 “Product liability law,” which is the legal rules concerning who is responsible for defective or dangerous products, is different from ordinary law  in that it makes it easier for those injured by defective products to recover damages.  Liability may be established if a manufacturing defect in the product caused the injury or if a design defect in the product led to injury. Moreover, “inadequate warning” may form the basis of a case. For instance, the product may have been known by the manufacturer to be potentially dangerous, yet it was still sold without a proper warning to the consumer. If you have suffered injury due to a product defect, consult with an attorney about your right of recovery.
HINT: Responsibility for a product defect that causes injury rests with all sellers of the product who are in the distribution chain.


Laws determining liability for dog bites vary according to state and are of two general types: The “one bite rule” focuses on whether the dog’s owner knew (or should have known) that his or her dog would bite and whether the necessary steps were taken to prevent the animal from biting. The recipient of the bite (plaintiff) must provide sufficient evidence to convince the jury that it was “more likely than not” that the defendant knew or should have known the dog might bite. States that have adopted the “strict liability” statutes hold the defendant liable  if a biting event occurs  regardless of whether the defendant could have done anything to prevent it. 
HINT: The “one bite rule” is actually a misnomer  in that it no longer allows dog owners “one free bite”  before they get into legal trouble.



While we may find the classic banana-peel pratfall performed on stage to be comical, there’s nothing funny about a real-life “slip-and-fall” accident.  These mishaps can be more than just minor incidents for those who land on hard surfaces and suffer fractures, sprains, and strains. Once these injuries are medically addressed, a consultation with an attorney may be warranted to explore the legal concept of “premises liability.” This legal theory holds property owners liable for accidents and injuries that occur on that property. The fundamental question surrounding a slip-and-fall accident involves whether the conditions were unreasonably dangerous.

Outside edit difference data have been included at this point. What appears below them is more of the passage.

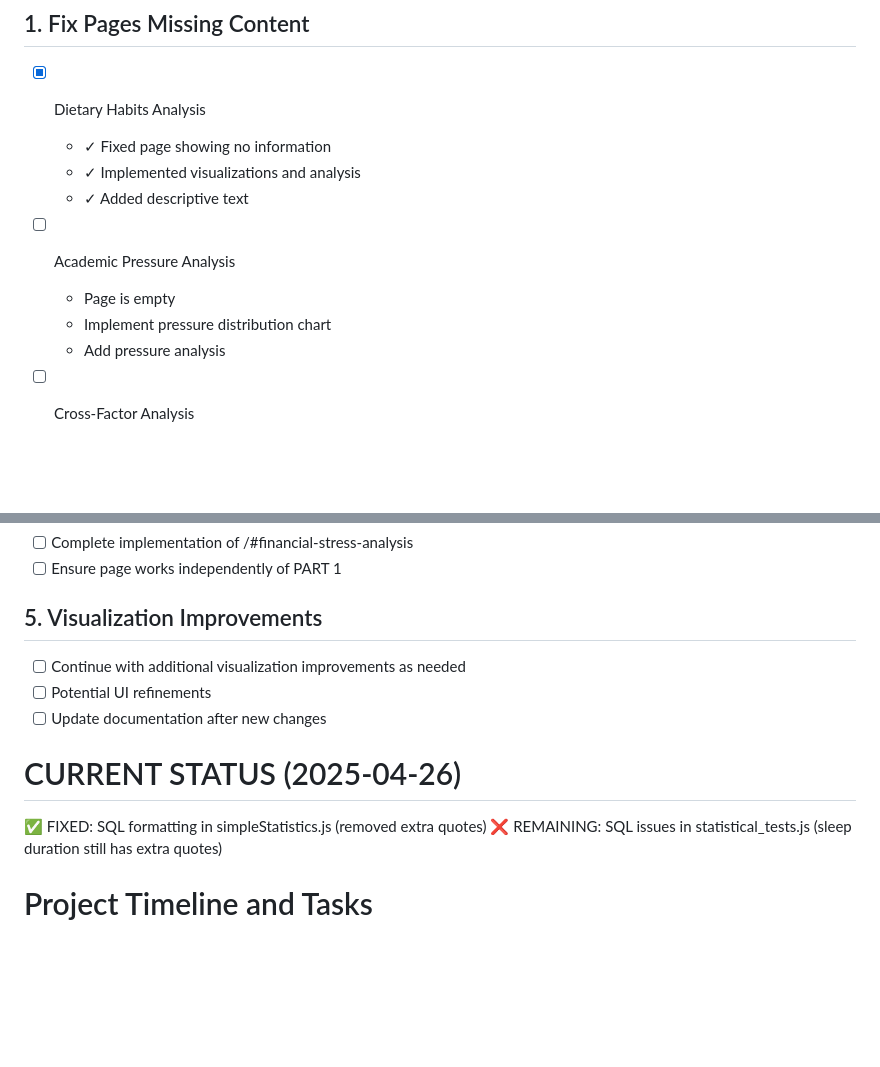
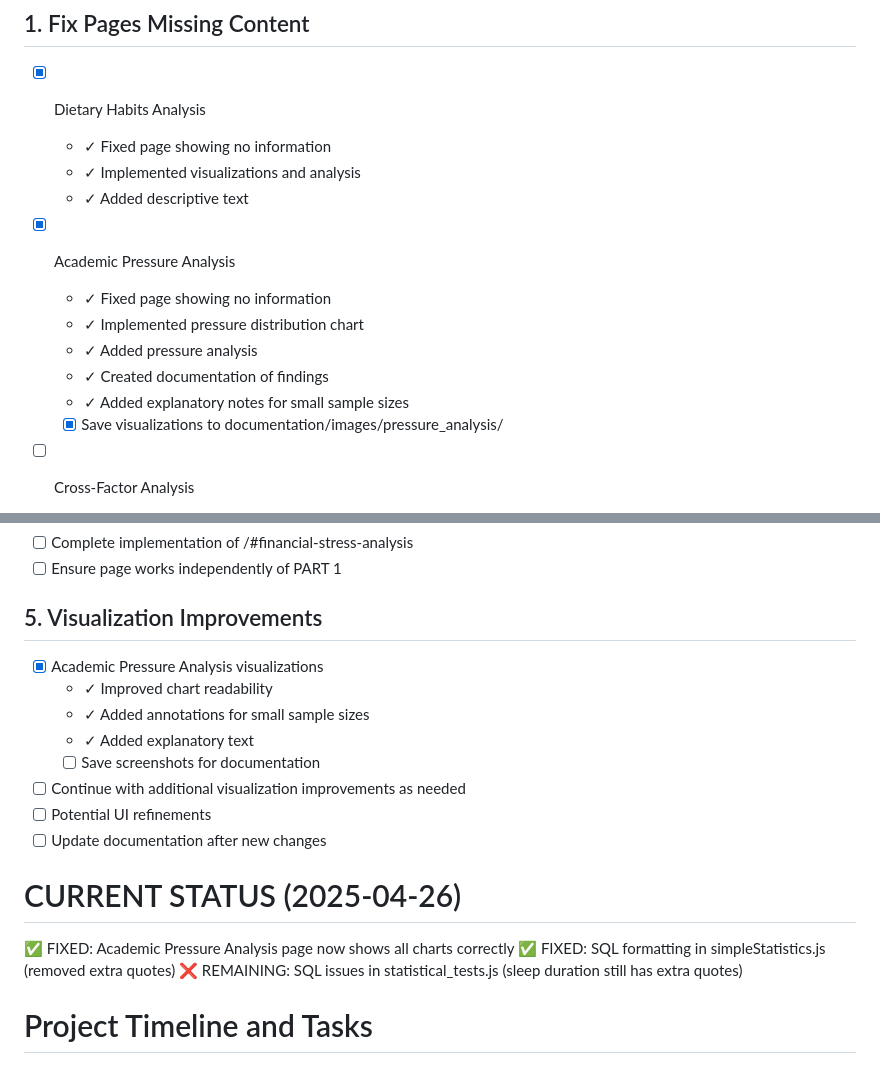
Before and after one commit to LucyVers/Mental-health-issues-among-students-in-India, a Markdown page: TODO.md, 2 parts joined by grey strips. Drawn GitHub-style; blank space fills up the shorter version.

Commit message:
Removed incorrectly added tasks from TODO.md and added academic pressure analysis documentation

```diff
--- a/TODO.md
+++ b/TODO.md
@@ -6,10 +6,13 @@
   - ✓ Implemented visualizations and analysis
   - ✓ Added descriptive text
 
-- [ ] Academic Pressure Analysis
-  - Page is empty
-  - Implement pressure distribution chart
-  - Add pressure analysis
+- [x] Academic Pressure Analysis
+  - ✓ Fixed page showing no information
+  - ✓ Implemented pressure distribution chart
+  - ✓ Added pressure analysis
+  - ✓ Created documentation of findings
+  - ✓ Added explanatory notes for small sample sizes
+  - [x] Save visualizations to documentation/images/pressure_analysis/
 
 - [ ] Cross-Factor Analysis
   - Dropdown menus not working
@@ -36,12 +39,18 @@
 - [ ] Ensure page works independently of PART 1
 
 ## 5. Visualization Improvements
+- [x] Academic Pressure Analysis visualizations
+  - ✓ Improved chart readability
+  - ✓ Added annotations for small sample sizes
+  - ✓ Added explanatory text
+  - [ ] Save screenshots for documentation
 - [ ] Continue with additional visualization improvements as needed
 - [ ] Potential UI refinements
 - [ ] Update documentation after new changes
 
 # CURRENT STATUS (2025-04-26)
 
+✅ FIXED: Academic Pressure Analysis page now shows all charts correctly
 ✅ FIXED: SQL formatting in simpleStatistics.js (removed extra quotes)
 ❌ REMAINING: SQL issues in statistical_tests.js (sleep duration still has extra quotes)
 
```
Also changed, not shown: documentation/findings/academic_pressure_findings.md (added, +82 -0 lines), documentation/images/pressure_analysis/cgpa_pressure_depression.png (added), documentation/images/pressure_analysis/pressure_distribution_depression.png (added), documentation/images/pressure_analysis/sleep_pressure_depression.png (added), 4 other files.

It may also have to be determined what duty or responsibility a property owner owes to another on the basis of that person’s status.
HINT: Under premises liability law, it is necessary to determine if the plaintiff was an “invitee,” a “licensee,” or a “trespasser.” 


While workers’ compensation insurance provides wage replacement and medical benefits to employees who are injured at work, it does not cover employees on the way to and from work. According to the “coming-and-going” rule, accidents that occur while employees are in transit to/from work are the employees’ own responsibility. This rule also pertains to employees who are running errands during the work day that are not substantially related to their employment. However, it should be noted that salespeople, nurses, and other employees for whom travel is a consistent part of their employment may be not be subject to the coming-and-going rule.  Lawyers well-versed in workers’ compensation law can help sort through the legal ramifications in these cases. 
HINT: If an employee runs a work-related errand on his or her way home from work and gets into an accident, any injuries may be compensable under worker’s compensation.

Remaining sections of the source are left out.